Task: From the listing below, pick out each line with the word "neutral".

*** Opening Exercise inputs ***

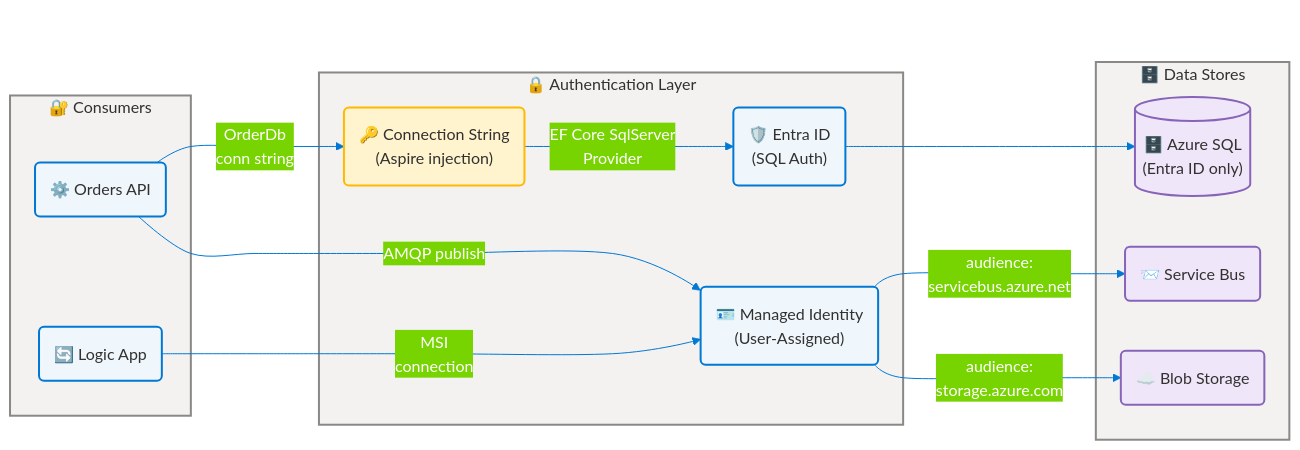
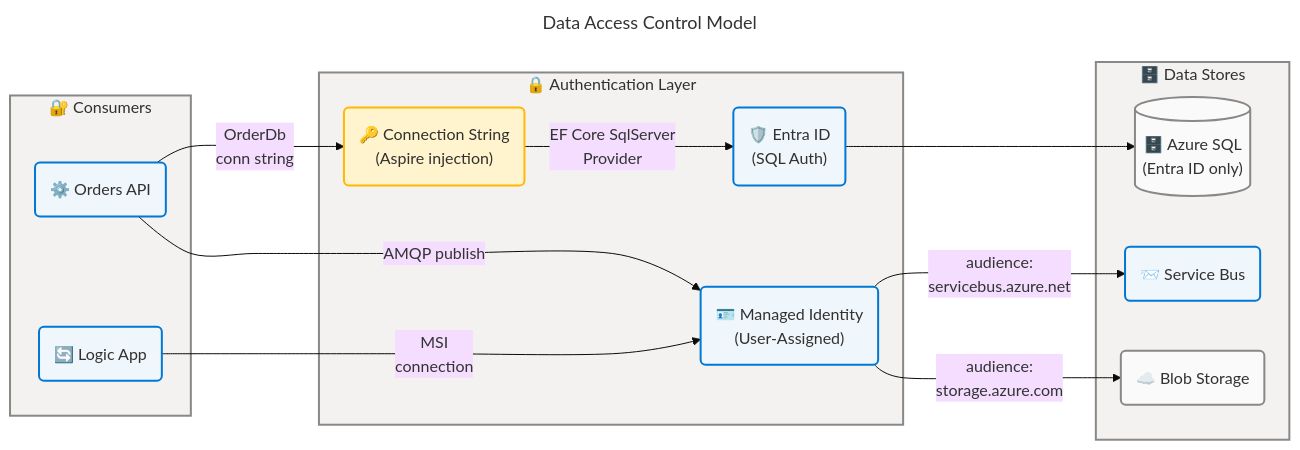
One commit to Evilazaro/Azure-LogicApps-Monitoring changed the seventh of 7 diagrams in docs/architecture/data-architecture.md. Above: the diagram before and after it, drawn with Mermaid. The commit also changed other lines of this file, not shown here.

Commit message:
style: Update class definitions in architecture diagrams to use 'neutral' and 'core' for data elements

````diff
--- a/docs/architecture/data-architecture.md
+++ b/docs/architecture/data-architecture.md
@@ -962,75 +956,71 @@
 ```mermaid
 ---
 title: Data Access Control Model
 config:
   theme: base
   look: classic
   layout: dagre
   themeVariables:
     fontSize: '16px'
-    primaryColor: '#0078D4'
-    primaryBorderColor: '#106EBE'
-    primaryTextColor: '#FFFFFF'
-    lineColor: '#0078D4'
   flowchart:
     htmlLabels: true
     curve: cardinal
 ---
 flowchart LR
     accTitle: Data Access Control Model
     accDescr: Shows how Managed Identity, Entra ID, and connection strings control access to Azure SQL, Service Bus, and Blob Storage from the Orders API and Logic App.
 
     %% ═══════════════════════════════════════════════════════════════════════════
     %% AZURE / FLUENT ARCHITECTURE PATTERN v1.1
     %% (Semantic + Structural + Font + Accessibility Governance)
     %% ═══════════════════════════════════════════════════════════════════════════
     %% PHASE 1 - FLUENT UI: All styling uses approved Fluent UI palette only
     %% PHASE 2 - GROUPS: Every subgraph has semantic color via style directive
     %% PHASE 3 - COMPONENTS: Every node has semantic classDef + icon prefix
     %% PHASE 4 - ACCESSIBILITY: accTitle/accDescr present, WCAG AA contrast
     %% PHASE 5 - STANDARD: Governance block present, classDefs centralized
     %% ═══════════════════════════════════════════════════════════════════════════
 
     subgraph Consumers["🔐 Consumers"]
         API("⚙️ Orders API")
         LA("🔄 Logic App")
     end
 
     subgraph AuthLayer["🔒 Authentication Layer"]
         CS("🔑 Connection String<br>(Aspire injection)")
         MSI("🪪 Managed Identity<br>(User-Assigned)")
         ENTRA("🛡️ Entra ID<br>(SQL Auth)")
     end
 
     subgraph DataStores["🗄️ Data Stores"]
         SQL[("🗄️ Azure SQL<br>(Entra ID only)")]
         SBus("📨 Service Bus")
         Blob("☁️ Blob Storage")
     end
 
     API -->|"OrderDb<br>conn string"| CS
     CS -->|"EF Core SqlServer<br>Provider"| ENTRA
     ENTRA --> SQL
     API -->|"AMQP publish"| MSI
     MSI -->|"audience:<br>servicebus.azure.net"| SBus
     LA -->|"MSI<br>connection"| MSI
     MSI -->|"audience:<br>storage.azure.com"| Blob
 
     style Consumers fill:#F3F2F1,stroke:#8A8886,stroke-width:2px,color:#323130
     style AuthLayer fill:#F3F2F1,stroke:#8A8886,stroke-width:2px,color:#323130
     style DataStores fill:#F3F2F1,stroke:#8A8886,stroke-width:2px,color:#323130
 
+    classDef neutral fill:#FAFAFA,stroke:#8A8886,stroke-width:2px,color:#323130
     classDef core fill:#EFF6FC,stroke:#0078D4,stroke-width:2px,color:#323130
-    classDef data fill:#F0E6FA,stroke:#8764B8,stroke-width:2px,color:#323130
     classDef warning fill:#FFF4CE,stroke:#FFB900,stroke-width:2px,color:#323130
     classDef danger fill:#FDE7E9,stroke:#D13438,stroke-width:2px,color:#323130
 
     API:::core
     LA:::core
     CS:::warning
     MSI:::core
     ENTRA:::core
-    SQL:::data
-    SBus:::data
-    Blob:::data
+    SQL:::neutral
+    SBus:::core
+    Blob:::neutral
 ```
````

*** Closing Exercise inputs ***

Task output:
style: Update class definitions in architecture diagrams to use 'neutral' and 'core' for data elements
+    classDef neutral fill:#FAFAFA,stroke:#8A8886,stroke-width:2px,color:#323130
+    SQL:::neutral
+    Blob:::neutral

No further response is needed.